Imagine someone knocking on your door with a business proposal. He and his partners want to build on the vacant lot next to your home. Right now the venture is a guaranteed money-loser, but if you chip in some of your money, the other investors are guaranteed a better return. You’ll never get your money back—and if the project is successful, the other investors won’t share its profits with you, but in 23 years, maybe, the city will see increased tax revenue. So . . . are you in?
According to news reports, this is exactly the deal developers are seeking from the city of Branson. The developer wants to build a water park that they project will bring 600,000 visitors each year, making it the 7th most popular water park in the country. They claim the project will create 900 full-time jobs immediately and ramp up to 1,200 as the park is completed. The park also will include restaurants, hotels, and other amenities.
Despite all that potential, there isn’t enough financial interest—from the people who invest in these sorts of things for a living—for the project to move forward. So the developer has come knocking on the door of the taxpayers—in the form of the Branson Tax Increment Finance (TIF) Commission—asking for your money. And the members of the TIF commission voted 7 to 4 in favor of awarding TIF. The board of aldermen will pass judgment at a later meeting.
Overwhelmingly, research on TIF in Missouri and around the country shows that the process does not live up to its promises. (This perhaps explains why private investors aren’t so excited about these deals to start with.) If you were to peruse the 2017 TIF Annual Report compiled by the Missouri Department of Revenue you’ll find that only about one-half to one-third of the promised jobs ever materialize—and those numbers are reported by the developers themselves without audit.
The argument in favor of TIF largely rests on a logical fallacy: an assumption that development that happened after TIF happened because of TIF. But the research tells another story. One study of TIF in Kansas City and St. Louis—the state’s most prolific users and abusers—found that economic growth in areas without TIF met or exceeded growth in areas with TIF. In St. Louis, a report prepared by the very people who staff the TIF commission concluded that it was a waste of taxpayer money.
Perhaps the developers should scale back their ambitious plans. Maybe it makes sense as a smaller project—say, the country’s 12th most visited water park. If it is as successful as the developer claims, the park can always be expanded with the profits.

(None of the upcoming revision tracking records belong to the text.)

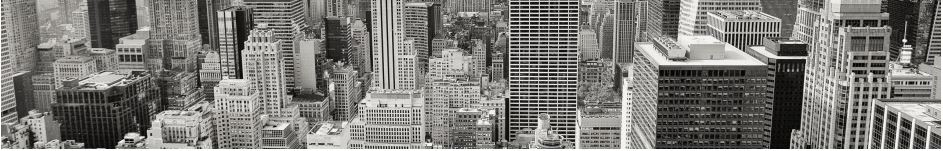
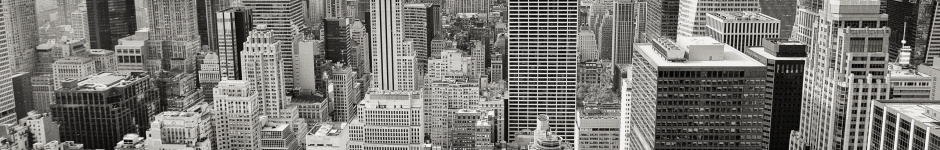
update

diff --git a/_layouts/default.html b/_layouts/default.html
@@ -16,7 +16,12 @@
     <span><p><strong>About</strong></p></span>
     <span><p>My name is Jeremy and this is my site.  </p></span>
     <span><p><strong>Latest Photos on Flickr</strong></p></span>
-<a data-flickr-embed="true"  href="https://www.flickr.com/photos/itwasalladream/albums/72157660926477809" title="Cinque Terre"><img src="https://farm1.staticflickr.com/743/21706037501_f6247b5e70_n.jpg" width="320" height="202" alt="Cinque Terre"></a><script async src="//embedr.flickr.com/assets/client-code.js" charset="utf-8"></script>
+    <a data-flickr-embed="true"  href="https://www.flickr.com/photos/itwasalladream/albums/72157660926477809" title="Cinque Terre"><img src="https://farm1.staticflickr.com/743/21706037501_f6247b5e70_n.jpg" width="320" height="202" alt="Cinque Terre"></a><script async src="//embedr.flickr.com/assets/client-code.js" charset="utf-8"></script>
+
+    <a class="twitter-timeline" data-width="320" data-height="500" href="https://twitter.com/lavidajer?ref_src=twsrc%5Etfw"><span><p><strong>Tweets by lavidajer</strong></p></span></a>
+     <script async src="https://platform.twitter.com/widgets.js" charset="utf-8"></script>
+
+
 
   </div>
   <div style="clear:both;"></div>

diff --git a/assets/css/_sass/_home.scss b/assets/css/_sass/_home.scss
@@ -1,7 +1,8 @@
 .featured-posts {
   height: 100px;
-  margin: 5px 20px 10px;
-  padding: 10px;
+  /*margin: 5px 20px 10px;*/
+  margin: 20px 0 20px 0;
+  /*padding: 10px;*/
   background-position: center;
   background-repeat: no-repeat;
   width:500px;
@@ -13,13 +14,15 @@
    font: bold 12px/24px Helvetica, Sans-Serif;
    letter-spacing: -0.5px;
    background: rgb(0, 0, 0); /* fallback color */
-   background: rgba(0, 0, 0, 0.7);
-   padding: 10px;
+   background: rgba(0, 0, 0, 0.3);
+   padding: 2px;
   /* margin-top: 20px;*/
 }
-
+.featured-posts h2{
+  text-align:right;
+}
 .featured-posts span a {
-  color: white;
+  color: rgba(255, 255, 255, .3);
 }
 .featured-posts h1 {
   margin: 10px;
@@ -41,14 +44,22 @@ article p{
 }
 
 .rightCont{
-  padding:10px;
+  padding-top:20px;
   margin:auto;
-  padding-left:170px;
+  padding-left:100px;
   width:300px;
   float:left;
 
   height:auto;
 
+}
+
+.rightCont strong{
+  color: #aaa;
+    font-size: 1em;
+    letter-spacing: 1px;
+    text-transform: uppercase;
+    word-spacing: 2px;
 }
 .post-date{
   color:#bbb;

diff --git a/assets/css/_sass/_header.scss b/assets/css/_sass/_header.scss
@@ -1,7 +1,7 @@
 .site-header {
   min-height: 56px;
   width: $container-width;
-  position: fixed;
+  /*position: fixed;*/
   background-color: white;
   box-shadow: 0 5px 6px -6px #bbb;
 }
@@ -9,7 +9,7 @@
   .site-header {
       min-height: 56px;
       width: 95vw;
-      position: fixed;
+      /*position: fixed;*/
       background-color: white;
       box-shadow: 0 5px 6px -6px #bbb;
   }
@@ -23,8 +23,8 @@
   line-height: 56px;
   margin-bottom: 0;
   font-weight: 400;
-line-height: 56px;
-  font-family:'Abel', 'Helvetica Neue', Helvetica, Arial, sans-serif;
+  line-height: 56px;
+  font-family:'Abel',  Helvetica, Arial, sans-serif;
   padding-left: 10px;
   float: left;
 }

diff --git a/_includes/header.html b/_includes/header.html
@@ -24,4 +24,4 @@
     </div>
   </div>
 </header>
-<img src="/assets/img/header.jpg" width="1080" style="max-width:1080px">
+<img src="/assets/img/header.jpg" width="940"  style="max-width:940px;padding-top:16px;">

diff --git a/assets/css/_sass/_base.scss b/assets/css/_sass/_base.scss
@@ -45,6 +45,8 @@ a.menu-link{
     color:#0da4d3;
     transition: all 0.18s ease-out;
     text-decoration:none;
+
+    text-transform: lowercase;
 }
 a.menu-link:focus{
 

diff --git a/assets/css/main.scss b/assets/css/main.scss
@@ -12,7 +12,7 @@ $body-font-family: Georgia, serif;
 
 $brand-color: black;
 
-$container-width: 1100px;
+$container-width: 940px;
 
 $tablet-width: 600px;
 

diff --git a/_layouts/post.html b/_layouts/post.html
@@ -1,5 +1,5 @@
 ---
-layout: default
+layout: pagedefault
 ---
 
 <div class="page-content">

diff --git a/pages/about.md b/pages/about.md
@@ -9,4 +9,4 @@ I get to dig through large sets of data to glean insights that would otherwise b
 
 Education wise, I received my BA in Economics from the University of Iowa, and then an MS in Management of Information Systems from the University of Illinois-Springfield.
 
-I most recently spent two years in London
+I most recently spent two years in London working in the hospitality industry, looking after the digital performance of a group of hotels in London, Amsterdam and Paris.  I currently live in Chicago working on building analytics programs for clients in the financial services industry.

But all of this should be done entirely with private money, from people who know a good investment and expect to see a return.
In Branson and across Missouri, cities are struggling to deliver basic services. Diverting sales and property tax dollars away from education, infrastructure, and public safety to invest in a park that itself may increase demand in all three of those areas is unwise and unnecessary. Branson’s success is due to individuals realizing great success from private investments, there is no reason now to change that winning formula.